§ **What is needed**: An exact, complete printout of the listing is wanted, minus its images.
·····
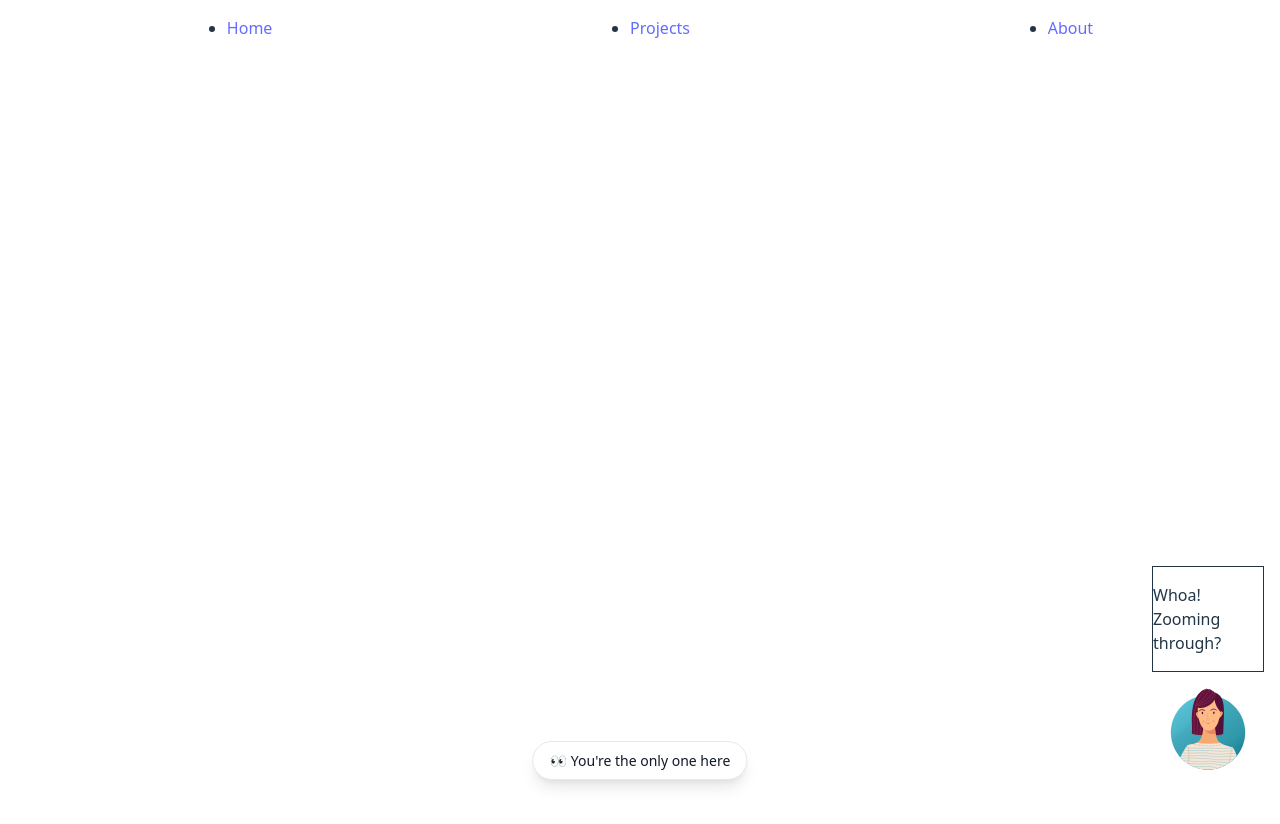
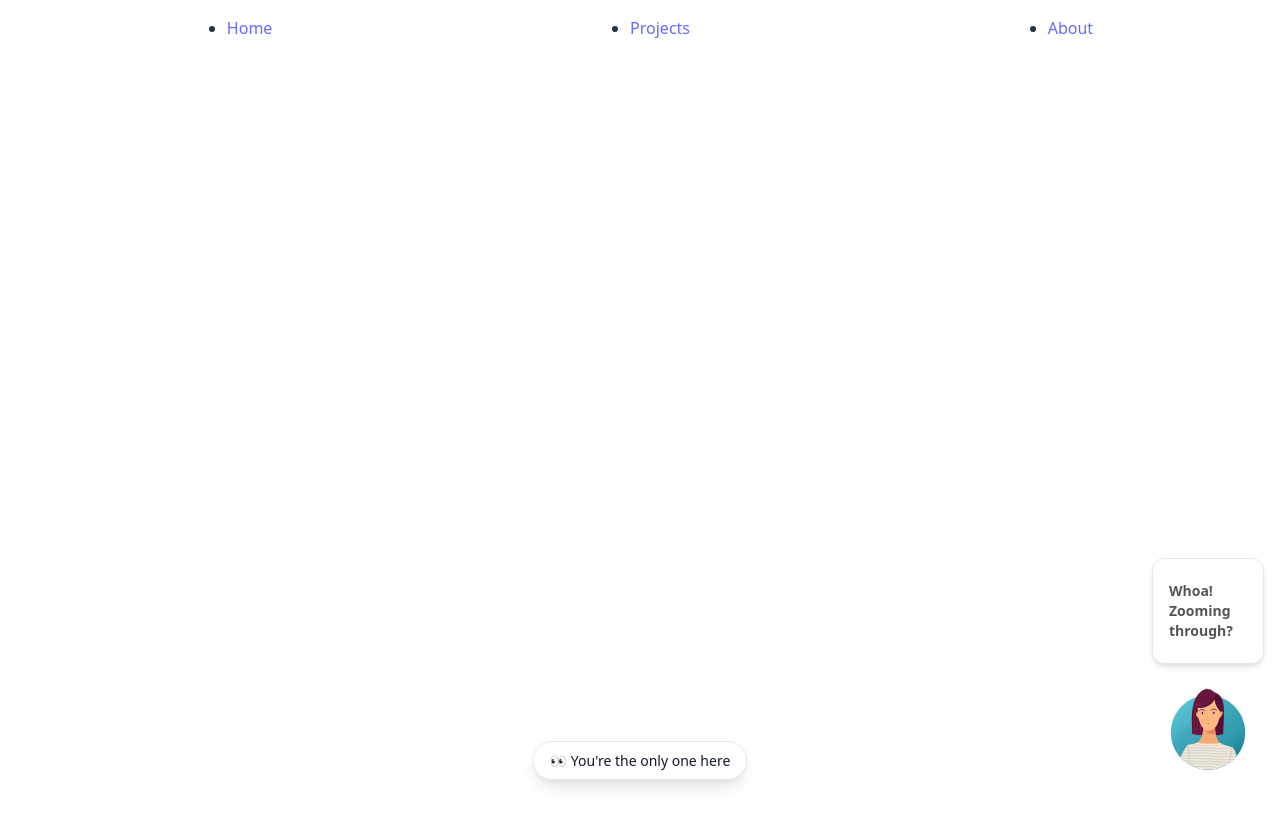
Before and after one commit to Keerat7/dis_portfolio, a React (Vite) app: page /about in a window 1280 px wide. Both pictures are taken after a click on the link "About". Built offline with nearby package versions, Linux system fonts and the light colour scheme.

Commit message:
Update AssistantAvatar.jsx - Design Update for Text bubble

```diff
--- a/src/components/AssistantAvatar.jsx
+++ b/src/components/AssistantAvatar.jsx
@@ -62,11 +62,25 @@ const AssistantAvatar = () => {
         <Lottie animationData={assistantAnimation} loop autoplay className="w-full h-full pointer-events-none"/>
 
         {showBubble && (
-          <div className="absolute bottom-full mb-2 right-0 z-10
-                          bg-white dark:bg-gray-800
-                          border border-gray-300 dark:border-gray-600
-                          rounded-lg shadow-lg px-4 py-2 max-w-xs">
-            <p className="text-sm text-gray-900 dark:text-white">{message}</p>
+          <div
+            style={{
+              backgroundColor: 'white',
+              color: '#555', // Gray text color
+              borderRadius: '12px', // Rounded corners
+              position: 'absolute',
+              bottom: '100%', // Position above the avatar
+              marginBottom: '8px', // Space between avatar and bubble (mb-2)
+              right: '0',
+              zIndex: 10, // Ensure bubble is above the animation if needed
+              padding: '8px 16px', // Equivalent to px-4 py-2
+              maxWidth: '20rem', // Equivalent to max-w-xs
+              boxShadow: '0 4px 6px -1px rgba(0, 0, 0, 0.1), 0 2px 4px -1px rgba(0, 0, 0, 0.06)', // Equivalent to shadow-lg
+              border: '1px solid #e5e7eb' // Add a light gray border for definition
+            }}
+          >
+            <p style={{ fontSize: '0.875rem', lineHeight: '1.25rem', fontWeight: '600' /* text-sm */ }}>
+              {message}
+            </p>
           </div>
         )}
       </div>
```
·····
§ **Result below**:
Before and after one commit to Keerat7/dis_portfolio, a React (Vite) app: page /about in a window 1280 px wide. Both pictures are taken after a click on the link "About". Built offline with nearby package versions, Linux system fonts and the light colour scheme.

Commit message:
Update AssistantAvatar.jsx - Design Update for Text bubble

```diff
--- a/src/components/AssistantAvatar.jsx
+++ b/src/components/AssistantAvatar.jsx
@@ -62,11 +62,25 @@ const AssistantAvatar = () => {
         <Lottie animationData={assistantAnimation} loop autoplay className="w-full h-full pointer-events-none"/>
 
         {showBubble && (
-          <div className="absolute bottom-full mb-2 right-0 z-10
-                          bg-white dark:bg-gray-800
-                          border border-gray-300 dark:border-gray-600
-                          rounded-lg shadow-lg px-4 py-2 max-w-xs">
-            <p className="text-sm text-gray-900 dark:text-white">{message}</p>
+          <div
+            style={{
+              backgroundColor: 'white',
+              color: '#555', // Gray text color
+              borderRadius: '12px', // Rounded corners
+              position: 'absolute',
+              bottom: '100%', // Position above the avatar
+              marginBottom: '8px', // Space between avatar and bubble (mb-2)
+              right: '0',
+              zIndex: 10, // Ensure bubble is above the animation if needed
+              padding: '8px 16px', // Equivalent to px-4 py-2
+              maxWidth: '20rem', // Equivalent to max-w-xs
+              boxShadow: '0 4px 6px -1px rgba(0, 0, 0, 0.1), 0 2px 4px -1px rgba(0, 0, 0, 0.06)', // Equivalent to shadow-lg
+              border: '1px solid #e5e7eb' // Add a light gray border for definition
+            }}
+          >
+            <p style={{ fontSize: '0.875rem', lineHeight: '1.25rem', fontWeight: '600' /* text-sm */ }}>
+              {message}
+            </p>
           </div>
         )}
       </div>
```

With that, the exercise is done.